In 2009, only 33% of registered voters dared to go to the polls to elect a president. To get more Afghans to vote this time around, two nonprofit organisations have started using street art to get their message across. By doing so, they risk incurring the wrath of the Taliban, who have threatened to attack polling stations on election day.
“We want to choose our next president”
However, this atmosphere of violence does not seem to have dampened the enthusiasm of Safa, an Observer in Kabul. As he was not able to vote five years ago, he is committed to casting a vote in the polls on Saturday.
Among my friends and family, everyone is determined to vote because we want to choose our next president. I do not know what the situation is like in the countryside, but the security apparatus in Kabul is very strict, so I hope that many people will vote because that will force the next president to act on issues that are very important to us, namely peace and creating jobs for the country’s youth.

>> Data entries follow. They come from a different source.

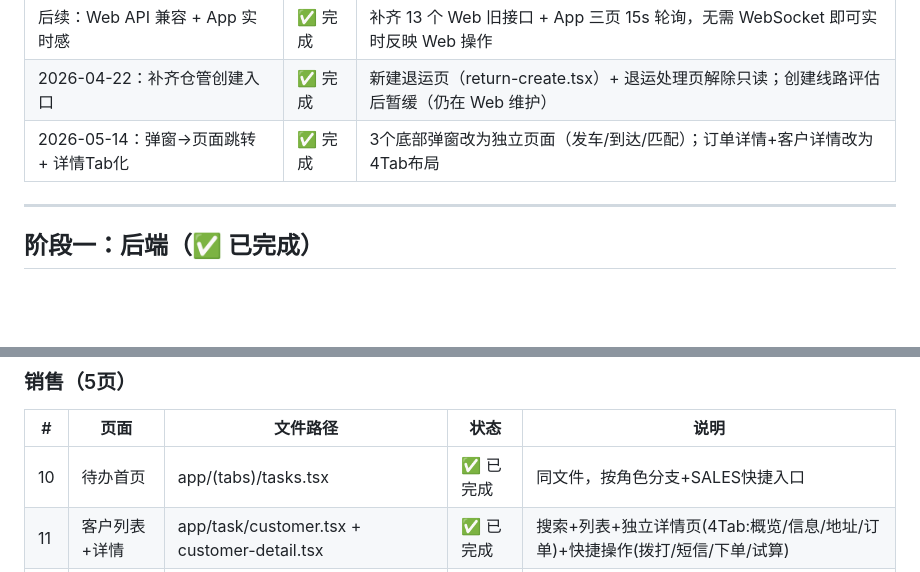
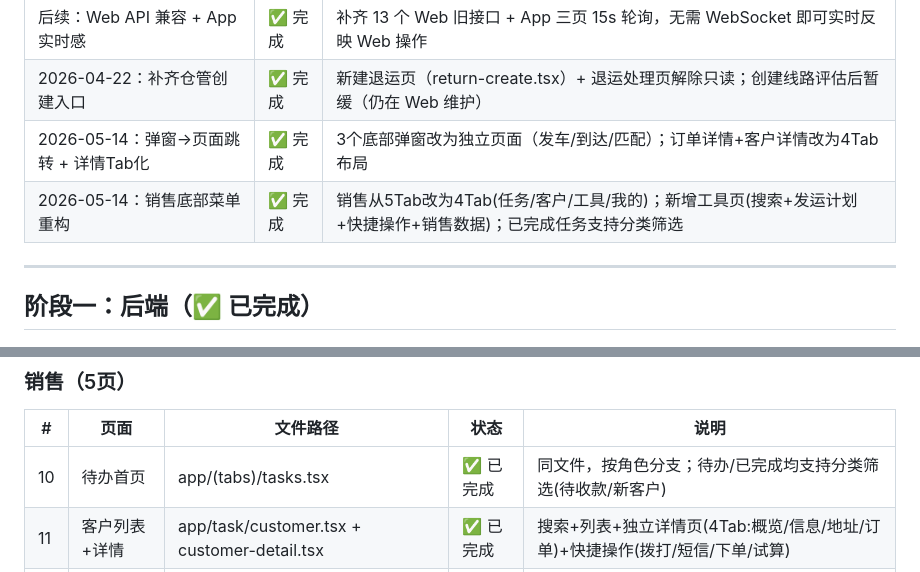
Before and after one commit to Yitiaoyu686/logistics-app, a Markdown page: docs/app-build-tasks.md, 2 parts joined by grey strips. Rendered like a GitHub page; blank space fills up the shorter version.

```diff
--- a/docs/app-build-tasks.md
+++ b/docs/app-build-tasks.md
@@ -17,6 +17,7 @@
 | 后续：Web API 兼容 + App 实时感 | ✅ 完成 | 补齐 13 个 Web 旧接口 + App 三页 15s 轮询，无需 WebSocket 即可实时反映 Web 操作 |
 | 2026-04-22：补齐仓管创建入口 | ✅ 完成 | 新建退运页（return-create.tsx）+ 退运处理页解除只读；创建线路评估后暂缓（仍在 Web 维护） |
 | 2026-05-14：弹窗→页面跳转 + 详情Tab化 | ✅ 完成 | 3个底部弹窗改为独立页面（发车/到达/匹配）；订单详情+客户详情改为4Tab布局 |
+| 2026-05-14：销售底部菜单重构 | ✅ 完成 | 销售从5Tab改为4Tab(任务/客户/工具/我的)；新增工具页(搜索+发运计划+快捷操作+销售数据)；已完成任务支持分类筛选 |
 
 ---
 
@@ -133,7 +134,7 @@ cd app && npx expo start --web --port 4003    # Web预览 → http://localhost:4
 
 | # | 页面 | 文件路径 | 状态 | 说明 |
 |---|------|---------|------|------|
-| 10 | 待办首页 | app/(tabs)/tasks.tsx | ✅ 已完成 | 同文件，按角色分支+SALES快捷入口 |
+| 10 | 待办首页 | app/(tabs)/tasks.tsx | ✅ 已完成 | 同文件，按角色分支；待办/已完成均支持分类筛选(待收款/新客户) |
 | 11 | 客户列表+详情 | app/task/customer.tsx + customer-detail.tsx | ✅ 已完成 | 搜索+列表+独立详情页(4Tab:概览/信息/地址/订单)+快捷操作(拨打/短信/下单/试算) |
 | 12 | 订单列表+详情 | app/task/order.tsx + order-detail.tsx | ✅ 已完成 | 筛选Tab+列表+独立详情页(4Tab:概览/信息/货物/费用) |
 | 13 | 运费试算 | app/task/quote.tsx | ✅ 已完成 | 路线选择+体积计费+演示报价+复制+分享 |
```
Also changed, not shown: other parts of docs/app-build-tasks.md (+7 -7 lines), 2 other files.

Outgoing President Hamid Karzai, who led the country for 13 years and is constitutionally unable to run for a third mandate, will be replaced by one of the 8 presidential candidates. Among them, three appear to be front-runners: Zalmai Rassoul, Karzai’s pick, Ashraf Gani, a well-known economist, and Abdullah Abdullah, a member of the opposition who came in second during the 2009 elections. This election is seen as a major test of the stability of Afghanistan and its institutions, as the forthcoming retreat of NATO forces at the end of the year is causing concern that the country will erupt in violence.
Post written with FRANCE 24 journalist Man Ho Kam (@kam_manho).
“The Taliban have tried to intimidate us, but this hasn’t stopped us”
This is a joint effort by the NGO Hindara and the Kandahar Fine Arts Association. The campaign’s Facebook page administrator describes the initiative as having two objectives: to encourage the young artists in the region to express their potential and to convince the population that voting can help change Afghanistan.
Students at a training session.
About 30 young artists, a majority of whom are art students, have been participating in this program. In February, we trained them in street art techniques, and then in March, we created 33 graffiti pieces in 11 different parts of the city that we chose so that they could be seen by the most passers-by.
We have had a very positive reaction to our initiative, and residents have shown a lot of interest in what we are doing. Many gathered in front of our graffiti and asked us questions both about this type of art and about the underlying message.
The Taliban have tried to intimidate us by telling us that what we were doing was against Islam. The artists and I have received threatening phone calls, but that hasn’t stopped us. I alerted the authorities, but I am not under protection so I am limiting my movements to try to protect myself. But I am happy that our graffiti pieces are still up and that they have been so enthusiastically received by the people of Kandahar.
At least six policemen were killed on April 2 in a suicide attack against the Interior Ministry in Kabul. The Taliban claimed responsibility for the attack, which is just one in a series of bloody attacks to cast a pall over the presidential campaign. Most notably, the Taliban attacked the headquarters of the Independent Electoral Commission on March 29 in Kabul.
Young artists painting graffiti.